---- Input for this task

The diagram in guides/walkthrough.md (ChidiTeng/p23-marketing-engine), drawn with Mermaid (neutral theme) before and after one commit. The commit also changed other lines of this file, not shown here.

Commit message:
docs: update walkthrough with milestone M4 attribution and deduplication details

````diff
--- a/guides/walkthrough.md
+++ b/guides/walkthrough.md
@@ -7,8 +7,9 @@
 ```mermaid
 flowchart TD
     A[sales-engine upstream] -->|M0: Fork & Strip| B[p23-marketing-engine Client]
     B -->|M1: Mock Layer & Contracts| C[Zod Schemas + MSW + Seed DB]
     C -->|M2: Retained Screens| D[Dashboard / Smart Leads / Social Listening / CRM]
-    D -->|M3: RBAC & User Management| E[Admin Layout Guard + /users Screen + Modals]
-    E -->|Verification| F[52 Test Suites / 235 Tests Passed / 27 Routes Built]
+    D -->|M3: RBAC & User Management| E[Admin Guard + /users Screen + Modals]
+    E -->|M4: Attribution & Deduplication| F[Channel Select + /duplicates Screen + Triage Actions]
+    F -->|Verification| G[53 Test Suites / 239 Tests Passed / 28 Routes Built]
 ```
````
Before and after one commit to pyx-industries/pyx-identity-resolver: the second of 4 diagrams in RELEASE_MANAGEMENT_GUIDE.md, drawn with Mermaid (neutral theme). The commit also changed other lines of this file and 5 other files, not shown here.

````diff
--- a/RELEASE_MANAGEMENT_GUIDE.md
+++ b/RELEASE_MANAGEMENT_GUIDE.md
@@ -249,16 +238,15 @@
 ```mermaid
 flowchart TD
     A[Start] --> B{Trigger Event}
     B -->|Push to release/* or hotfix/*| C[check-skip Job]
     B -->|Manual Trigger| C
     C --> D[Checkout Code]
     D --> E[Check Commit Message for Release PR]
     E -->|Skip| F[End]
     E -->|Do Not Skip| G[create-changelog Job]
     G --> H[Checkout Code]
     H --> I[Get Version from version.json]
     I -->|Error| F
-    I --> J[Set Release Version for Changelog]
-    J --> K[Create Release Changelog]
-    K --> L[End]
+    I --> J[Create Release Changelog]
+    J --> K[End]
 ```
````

--------

**What the task asks:**
Print exactly the line containing "G --> H[Checkout Code]" and every line after it through the end of the records above, and nothing else.

**Your response:**
     G --> H[Checkout Code]
     H --> I[Get Version from version.json]
     I -->|Error| F
-    I --> J[Set Release Version for Changelog]
-    J --> K[Create Release Changelog]
-    K --> L[End]
+    I --> J[Create Release Changelog]
+    J --> K[End]
 ```
````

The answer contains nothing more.